Comparing times and dates in Ruby

In one of the Rails projects I’m involved with, we do most of the local development against SQLite and then deploy against Oracle. This is a bit annoying for many reasons, but by far the largest cause of trouble is the handling of dates. I haven’t exactly figured out the rules, but for some reason sometimes Oracle returns DateTime in situations where SQLite returns a Date. This usually causes quite subtle problems that have effects in other parts of the application. This brings me to the small piece of advice I wanted to talk about in this column. Always make sure that you know if you are working with a Date, a Time or a DateTime, since these all have slightly different behavior, especially when it comes to comparisons.

The rule is quite simple. If you think you can have a Time object, make sure to turn it into a DateTime object before trying to compare it to a Date object. What happens otherwise? Unfunny things: < #ArgumentError: comparison of Date with Time failed > #true == #false == #nil <=> #nil != #true

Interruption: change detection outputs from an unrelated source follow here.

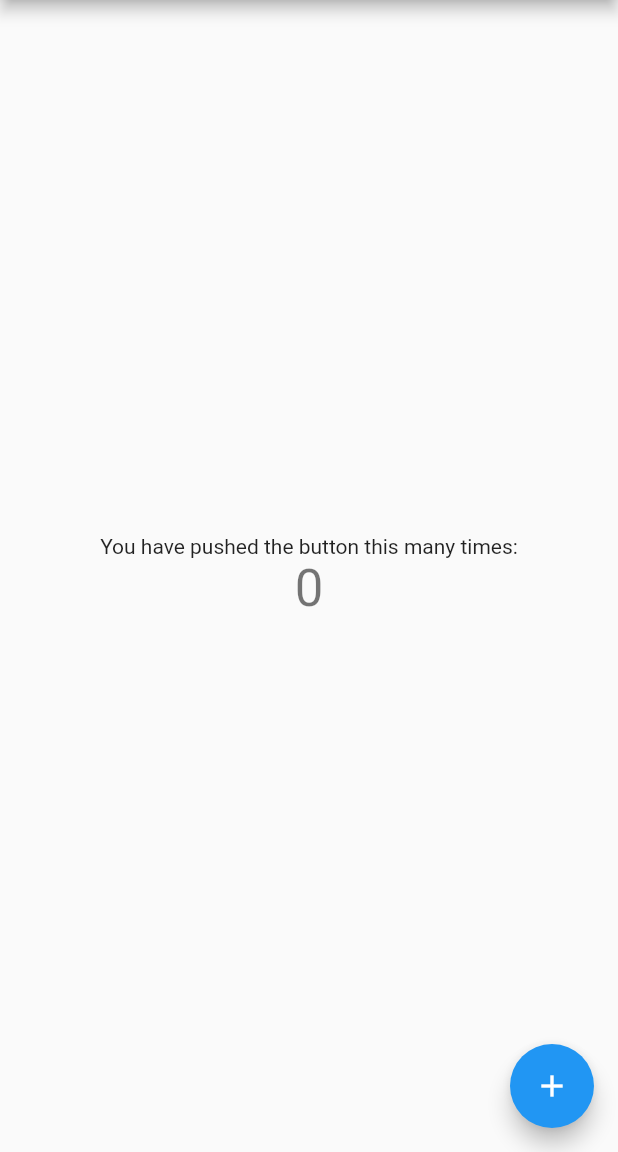
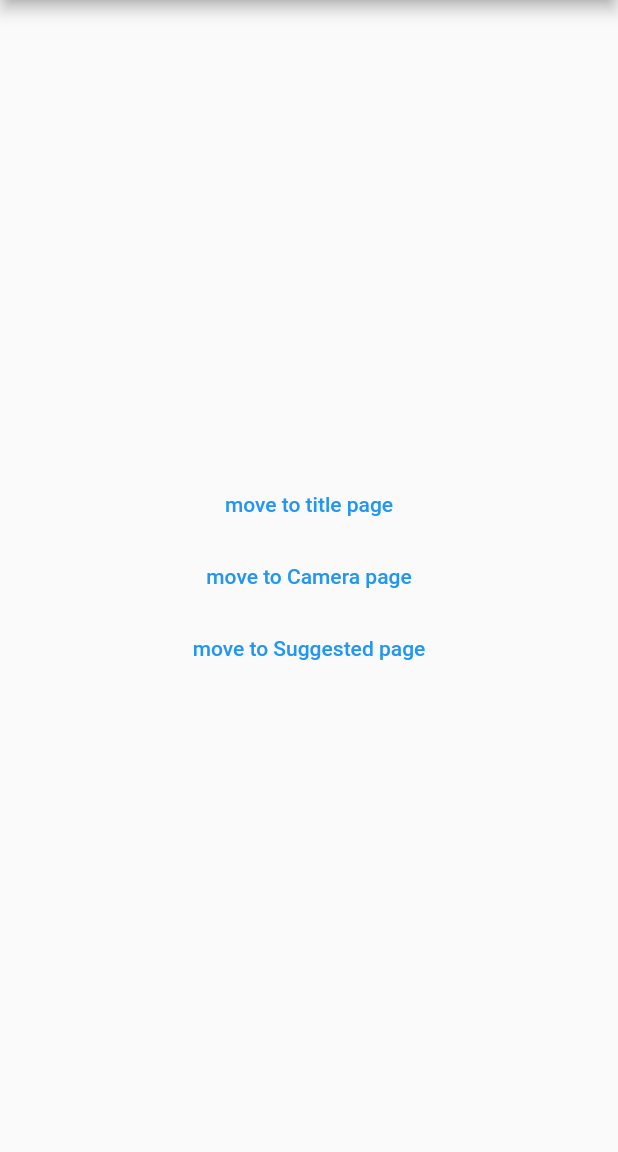
Before and after one commit to kesota/animal_detection_app, a Flutter app: the screen it shows after launch, on a phone screen of 412 x 824 dp, the part 84-1236 px from its top. Run offline on Flutter 3.47's test engine with Material 2 defaults, Android fonts, the phone set to English and light mode, and no system bars.

Commit message:
Created Mock design

```diff
--- a/app/lib/main.dart
+++ b/app/lib/main.dart
@@ -1,3 +1,6 @@
+import 'package:app/view/title_page.dart';
+import 'package:app/view_model/camera_view.dart';
+import 'package:app/view_model/suggested_camera_view.dart';
 import 'package:flutter/material.dart';
 
 void main() {
@@ -13,15 +16,6 @@ class MyApp extends StatelessWidget {
     return MaterialApp(
       title: 'Flutter Demo',
       theme: ThemeData(
-        // This is the theme of your application.
-        //
-        // Try running your application with "flutter run". You'll see the
-        // application has a blue toolbar. Then, without quitting the app, try
-        // changing the primarySwatch below to Colors.green and then invoke
-        // "hot reload" (press "r" in the console where you ran "flutter run",
-        // or simply save your changes to "hot reload" in a Flutter IDE).
-        // Notice that the counter didn't reset back to zero; the application
-        // is not restarted.
         primarySwatch: Colors.blue,
       ),
       home: const MyHomePage(title: 'Flutter Demo Home Page'),
@@ -31,16 +25,6 @@ class MyApp extends StatelessWidget {
 
 class MyHomePage extends StatefulWidget {
   const MyHomePage({Key? key, required this.title}) : super(key: key);
-
-  // This widget is the home page of your application. It is stateful, meaning
-  // that it has a State object (defined below) that contains fields that affect
-  // how it looks.
-
-  // This class is the configuration for the state. It holds the values (in this
-  // case the title) provided by the parent (in this case the App widget) and
-  // used by the build method of the State. Fields in a Widget subclass are
-  // always marked "final".
-
   final String title;
 
   @override
@@ -48,68 +32,44 @@ class MyHomePage extends StatefulWidget {
 }
 
 class _MyHomePageState extends State<MyHomePage> {
-  int _counter = 0;
-
-  void _incrementCounter() {
-    setState(() {
-      // This call to setState tells the Flutter framework that something has
-      // changed in this State, which causes it to rerun the build method below
-      // so that the display can reflect the updated values. If we changed
-      // _counter without calling setState(), then the build method would not be
-      // called again, and so nothing would appear to happen.
-      _counter++;
-    });
-  }
 
   @override
   Widget build(BuildContext context) {
-    // This method is rerun every time setState is called, for instance as done
-    // by the _incrementCounter method above.
-    //
-    // The Flutter framework has been optimized to make rerunning build methods
-    // fast, so that you can just rebuild anything that needs updating rather
-    // than having to individually change instances of widgets.
     return Scaffold(
       appBar: AppBar(
-        // Here we take the value from the MyHomePage object that was created by
-        // the App.build method, and use it to set our appbar title.
         title: Text(widget.title),
       ),
       body: Center(
         // Center is a layout widget. It takes a single child and positions it
         // in the middle of the parent.
         child: Column(
-          // Column is also a layout widget. It takes a list of children and
-          // arranges them vertically. By default, it sizes itself to fit its
-          // children horizontally, and tries to be as tall as its parent.
-          //
-          // Invoke "debug painting" (press "p" in the console, choose the
-          // "Toggle Debug Paint" action from the Flutter Inspector in Android
-          // Studio, or the "Toggle Debug Paint" command in Visual Studio Code)
-          // to see the wireframe for each widget.
-          //
-          // Column has various properties to control how it sizes itself and
-          // how it positions its children. Here we use mainAxisAlignment to
-          // center the children vertically; the main axis here is the vertical
-          // axis because Columns are vertical (the cross axis would be
-          // horizontal).
           mainAxisAlignment: MainAxisAlignment.center,
           children: <Widget>[
-            const Text(
-              'You have pushed the button this many times:',
-            ),
-            Text(
-              '$_counter',
-              style: Theme.of(context).textTheme.headline4,
-            ),
-          ],
+            TextButton(
+              onPressed: () {
+                Navigator.of(context).push(
+                    MaterialPageRoute(builder: (context) => TitleView()));
+                print('Title Page is pushed');
+              },
+              child: const Text('move to title page'),),
+            TextButton(
+              onPressed: () {
+                Navigator.of(context).push(
+                    MaterialPageRoute(builder: (context) => CameraView()));
+                print('Camera Page is pushed');
+              },
+              child: const Text('move to Camera page'),),
+            TextButton(
+              onPressed: () {
+                Navigator.of(context).push(
+                    MaterialPageRoute(builder: (context) => SuggestedView()));
+                print('Suggested Camera Page is pushed');
+              },
+              child: const Text('move to Suggested page'),),
+
+          ]
         ),
       ),
-      floatingActionButton: FloatingActionButton(
-        onPressed: _incrementCounter,
-        tooltip: 'Increment',
-        child: const Icon(Icons.add),
-      ), // This trailing comma makes auto-formatting nicer for build methods.
     );
   }
 }
```
Also changed, not shown: app/lib/view/title_page.dart (added, +34 -0 lines), app/lib/view_model/camera_view.dart (added, +57 -0 lines), app/lib/view_model/suggested_camera_view.dart (added, +60 -0 lines).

The first time I saw some of these results, I was a bit confused. Especially the last three. But they do make a twisted kind of sense. Namely, it’s OK for the <=> operator to return nil if it can’t do a comparison between two objects. And the != in Ruby is hardcoded to return the inverse of the value returned from ==, and the since nil is a falsey value, the inverse of that becomes true.

What I wanted to mention with these things is that you should always make sure you don’t have the Date on the left hand side of a comparison. Or if you want to do a comparison, explicitly call to_date to coerce them. Finally, if you want to do date and time comparisons, I find the best behavior usually comes from coercing both sides with to_datetime before doing the comparison.

2 Comments, Comment or Ping

Reply to “Comparing times and dates in Ruby”